You also need to read from another ‘Customs’ official trying to sell more ‘impounded’ cars. This time, he is ‘Ademola ‘Micheal’ (he actually got the spelling of Michael wrong. “BONAZA!!!!!!!!!!!!!!!!!!!NEAT CARS FOR SALES AT CHEAP AND AFFORDABLE PRICE, READILY BUYERS SHOULD PLEASE CONTACT ON OGBONNA (O8O69172147) E.G. Golf2, 3, 4, from N150, 000-N250, 000 Toyota Camry big. Daddy=N450, 000 Honda accord baby boy=N550, 000. Toyota Matrix=N580, 000 Toyota Prado=N600, 000 Toyota. HiaceBus=N800, 000 Toyota Avalon=N 630, 00. Toyota Corolla=N400, 000 Mazda=N 480,000 Honda Accord end of discussion =N400, 000 Honda Evil Spirit =N560, 000 Toyota Camry. 2.2(Tiny Light) =N300, 000 Toyota Avensis=N690, 00. 0, Rav4=N700,000, Toyota Sienna=N670,000, Toyota Highlander=N800,000 ,Murano=N630,000 Pathfinder=N730,000, Infinity Jeepfx35=N750,000 & fx45=590,000 Mercedes Benz ML350=N670,000 Bags of rice- 1 Bag per N4,500 Bags of Beans- 1 Bag per N4,000 and packs of Tin Tomatoes AND MANY MORE EXCLUSIVE”

Now, if really our Cyber Crimes Unit operatives are online looking for suspected criminals, what does it take for one of the operatives to pose as a buyer since the ‘Customs’ auctioneers always leaves a calling card behind in the form of mobile numbers? And now that all mobile telecommunications companies and the Nigeria Communications Commission, NCC, have compelled mobile phone owners to register their lines, does it not make the job of identifying the face behind the phone numbers easier? At least, that is a clue to work on.

 Both Adekunle Johnson and Ademola ‘Micheal’ are just two of over two thousand suspected scam artists scavenging online to fleece unsuspecting people. The most popular scam on Yahoo these days is the ‘Love Scam’. I get over three emails from people who “saw my profile on Facebook” and they fell in ‘love’ with me and I should “please reply” for them to tell me “more about” themselves and also “send pictures” too. Is that not sweet? I never knew when I became a celebrity or a handsome Nollywood actor like Ramsey Nouah that someone would see my profile on Facebook and just ‘fall in love’ with me.

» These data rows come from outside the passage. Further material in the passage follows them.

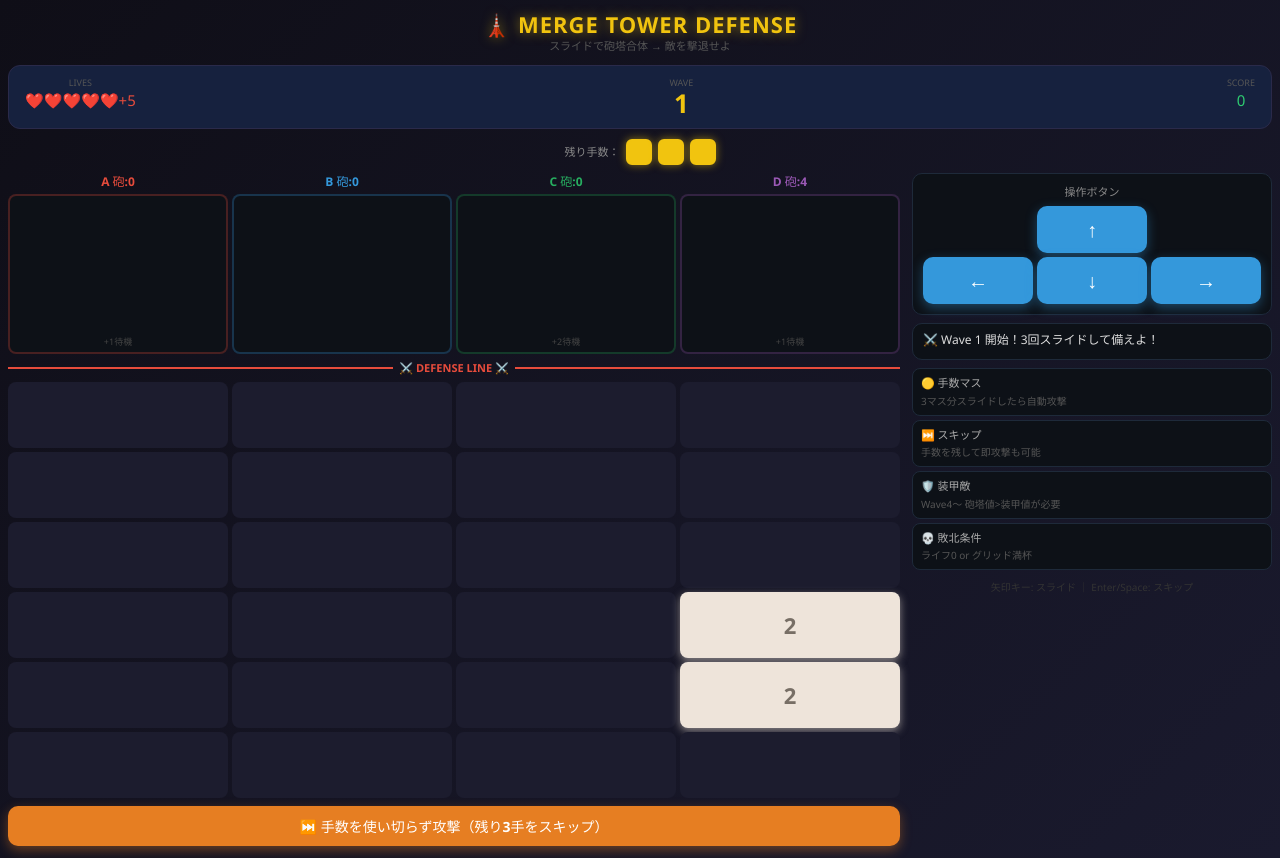
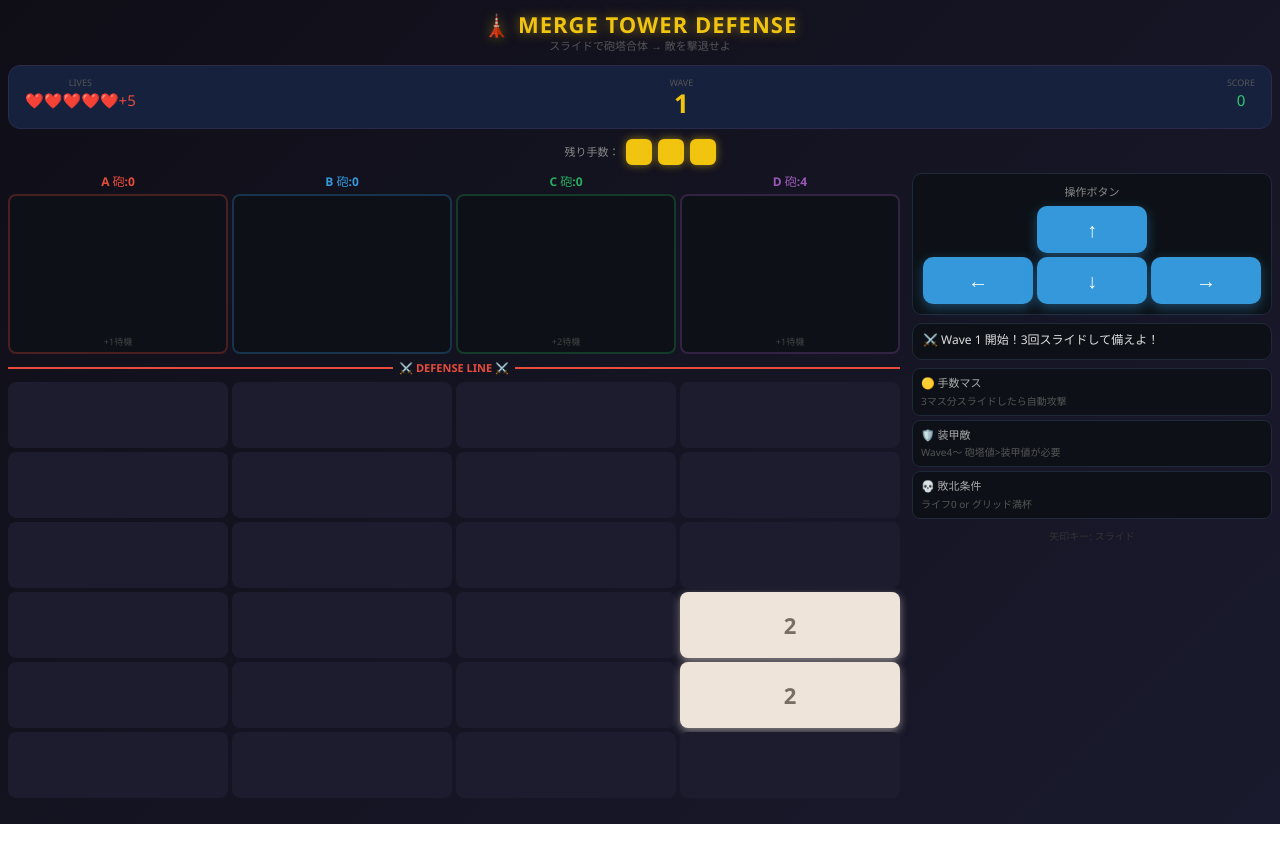
Before and after one commit to Maviator7/td_2048, a React (Vite) app: page / in a window 1280 px wide. After the commit the page ends 824 px from the top, so only its background shows below. Built offline with nearby package versions, Linux system fonts and the light colour scheme.

Commit message:
🔥delete: 手数を残してスキップボタン、処理の削除

```diff
--- a/src/App.jsx
+++ b/src/App.jsx
@@ -145,15 +145,6 @@ export default function MergeTowerDefense() {
     }
   }, [grid, phase, movesLeft, enemies, lives, wave, pushLog, resolveTurn]);
 
-  // ── Skip (use remaining moves) ────────────────────────────────────
-  const skipTurn = useCallback(()=>{
-    if(phase !== "player") return;
-    pushLog("⏭️ スキップ → 攻撃！");
-    setMovesLeft(0);
-    setPhase("resolving");
-    setTimeout(()=>resolveTurn(grid, enemies, lives, wave), 200);
-  }, [phase, grid, enemies, lives, wave, pushLog, resolveTurn]);
-
   const nextWave = useCallback(()=>{
     const nw=wave+1; setWave(nw); setEnemies(spawnWave(nw-1));
     setMovesLeft(MOVES_PER_TURN); setPhase("player");
@@ -172,11 +163,10 @@ export default function MergeTowerDefense() {
     const h=e=>{
       const m={ArrowLeft:"left",ArrowRight:"right",ArrowUp:"up",ArrowDown:"down"};
       if(m[e.key]){e.preventDefault();handleSlide(m[e.key]);}
-      if((e.key==="Enter"||e.key===" ")&&phase==="player"){e.preventDefault();skipTurn();}
     };
     window.addEventListener("keydown",h);
     return()=>window.removeEventListener("keydown",h);
-  },[handleSlide,skipTurn,phase]);
+  },[handleSlide]);
 
   useEffect(() => {
     const onResize = () => setViewportWidth(window.innerWidth);
@@ -288,11 +278,6 @@ export default function MergeTowerDefense() {
 
             {/* Action buttons */}
             <div style={{marginBottom:isDesktop?0:8}}>
-              {isPlayer&&(
-                <button onClick={skipTurn} style={{...btnS("#e67e22",false),width:"100%",fontSize:14,padding:"10px 0"}}>
-                  ⏭️ 手数を使い切らず攻撃（残り{movesLeft}手をスキップ）
-                </button>
-              )}
               {phase==="resolving"&&(
                 <div style={{textAlign:"center",padding:"12px 0",color:"#e74c3c",fontSize:15,fontWeight:"bold"}}>⚔️ 攻撃解決中...</div>
               )}
@@ -331,14 +316,14 @@ export default function MergeTowerDefense() {
 
             {/* Guide */}
             <div style={{display:"grid",gridTemplateColumns:isDesktop?"1fr":"1fr 1fr",gap:4}}>
-              {[["🟡 手数マス","3マス分スライドしたら自動攻撃"],["⏭️ スキップ","手数を残して即攻撃も可能"],["🛡️ 装甲敵","Wave4〜 砲塔値>装甲値が必要"],["💀 敗北条件","ライフ0 or グリッド満杯"]].map(([t,d])=>(
+              {[["🟡 手数マス","3マス分スライドしたら自動攻撃"],["🛡️ 装甲敵","Wave4〜 砲塔値>装甲値が必要"],["💀 敗北条件","ライフ0 or グリッド満杯"]].map(([t,d])=>(
                 <div key={t} style={{background:"#0d1117",border:"1px solid #1e2a3a",borderRadius:8,padding:"6px 8px"}}>
                   <div style={{fontSize:11,color:"#aaa",fontWeight:"bold"}}>{t}</div>
                   <div style={{fontSize:10,color:"#555",marginTop:2}}>{d}</div>
                 </div>
               ))}
             </div>
-            <div style={{textAlign:"center",color:"#333",fontSize:10,marginTop:2}}>矢印キー: スライド ｜ Enter/Space: スキップ</div>
+            <div style={{textAlign:"center",color:"#333",fontSize:10,marginTop:2}}>矢印キー: スライド</div>
           </div>
         </div>
       </div>
```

Out of curiosity and an instinct for adventure, I opened a new email account with an American name and replied to that email that sent me that ego boosting message. The reply that came was expected. Accompanied by three pictures of a beautiful girl of about 22, ‘she’ told a heart wrenching story of how ‘her’ father, a top government official died in an air crash in Ivory Coast (a link to the story was sent for good measure). ‘Her’ father’s relations are now after ‘her’ inheritance left in a bank’s vault in Burkina Faso. By the way, ‘she’ is at a refugee camp in Burkina Faso where the camp master is the one with the mobile phone she uses to communicate, just in case I want to reach ‘her’ on how I would act as ‘next of kin’ to collect the money and help her invest in my country as ‘she’ is 17 years and ‘her’ refugee status does not allow ‘her’ to handle a large cash amount to the sum of $6 million dollars! I must the luckiest man on earth! That kind of money out of the blues was about to land on my laps and all I need do was be the ‘next of kin’ to a 17 year old ‘girl’ in a refugee camp in faraway Burkina Faso, sign some papers and the money would be wired to my account, just like that!

‘She’ gave the number of the ‘refugee camp’ master who I know is one young Nigerian boy holding a roamed Burkina Faso mobile number. All these I did and I am not an operative of the Cyber Crimes Unit with the backup of personnel and technology (I assume).

If these law enforcement men are not lazy or they really do not give a damn, entrapping and arresting these ‘Customs officials’ selling ‘impounded’ cars on Facebook as well as those engaged in Love Scam is a piece of cake. 

On The Prowl with Justin Akpovi-Esade,